Dig up miniature iris bulbs from their original planting location using a small garden shovel. The shovel's small size makes it less likely you'll cut into the small, fragile bulbs.
Separate the miniature iris bulbs once dug by using a sharp knife. Breaking apart the small bulbs by hand can easily damage them. When separating, leave two or three leaves on each bulb. Use caution when separating so you do not harm the small roots attached to the bottom of the bulb.
Dry the miniature iris bulbs for 24 to 48 hours after they have been separated. Placing the bulbs on a piece of cardboard or a concrete walkway will do the trick. The drying process will allow any place on the bulb that was torn or split to dry and be ready for planting.
Plant the dried miniature iris bulbs in their new location, which should mimic the prior planting area when it comes to soil type, sunlight exposure and water drainage. Plant the miniature iris bulbs 12 to 24 inches apart to allow room for adult growth. The iris bulbs should be planted deep enough to cover the entire bulb, depending upon the bulb's height.
Apply an all-purpose plant food to the freshly planted irises to ensure they have the vital nutrients they need to grow best in the new location.
Water the freshly planted bulbs until the soil around them is moist to the touch, not soaked. Too much water can cause the soil to become waterlogged. When soil becomes waterlogged, the chances of plant disease, fungus and root rot are increased.

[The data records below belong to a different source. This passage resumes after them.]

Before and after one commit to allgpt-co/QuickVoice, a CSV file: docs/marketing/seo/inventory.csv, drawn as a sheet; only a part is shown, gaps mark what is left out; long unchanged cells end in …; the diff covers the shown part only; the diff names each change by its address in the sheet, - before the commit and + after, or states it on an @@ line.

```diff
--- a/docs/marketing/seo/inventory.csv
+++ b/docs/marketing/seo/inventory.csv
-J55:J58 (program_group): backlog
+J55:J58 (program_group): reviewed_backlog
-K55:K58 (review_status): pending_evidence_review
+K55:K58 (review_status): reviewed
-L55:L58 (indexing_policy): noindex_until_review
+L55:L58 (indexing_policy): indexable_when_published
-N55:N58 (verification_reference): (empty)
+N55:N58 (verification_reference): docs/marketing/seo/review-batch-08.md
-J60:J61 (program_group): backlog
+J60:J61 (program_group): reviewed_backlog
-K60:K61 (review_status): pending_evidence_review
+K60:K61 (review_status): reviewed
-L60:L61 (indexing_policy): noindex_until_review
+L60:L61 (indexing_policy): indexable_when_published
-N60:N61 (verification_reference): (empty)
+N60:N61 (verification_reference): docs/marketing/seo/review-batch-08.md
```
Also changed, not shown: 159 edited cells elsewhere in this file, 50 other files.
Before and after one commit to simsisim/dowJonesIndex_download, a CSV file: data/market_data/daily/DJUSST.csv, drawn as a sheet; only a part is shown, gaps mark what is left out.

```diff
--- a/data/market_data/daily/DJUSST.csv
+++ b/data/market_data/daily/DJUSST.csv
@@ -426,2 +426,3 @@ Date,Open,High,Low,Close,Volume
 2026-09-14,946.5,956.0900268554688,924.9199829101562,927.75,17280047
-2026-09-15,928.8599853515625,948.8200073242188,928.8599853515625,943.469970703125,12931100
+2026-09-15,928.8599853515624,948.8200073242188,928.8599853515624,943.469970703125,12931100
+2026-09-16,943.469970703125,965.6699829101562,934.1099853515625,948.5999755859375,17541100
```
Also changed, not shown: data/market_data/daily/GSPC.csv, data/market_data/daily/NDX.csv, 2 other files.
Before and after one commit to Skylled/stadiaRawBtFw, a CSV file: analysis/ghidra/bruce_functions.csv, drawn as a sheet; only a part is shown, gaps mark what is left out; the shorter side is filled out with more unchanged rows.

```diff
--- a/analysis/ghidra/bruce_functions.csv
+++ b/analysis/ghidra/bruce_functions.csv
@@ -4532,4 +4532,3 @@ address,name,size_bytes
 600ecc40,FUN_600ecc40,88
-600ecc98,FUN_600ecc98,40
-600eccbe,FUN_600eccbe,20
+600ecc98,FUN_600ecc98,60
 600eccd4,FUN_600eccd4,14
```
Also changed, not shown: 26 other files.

Spread a layer of peat moss around the planting area to help maintain proper moisture content and limit weed growth. A five- to six-inch layer of peat moss will suffice.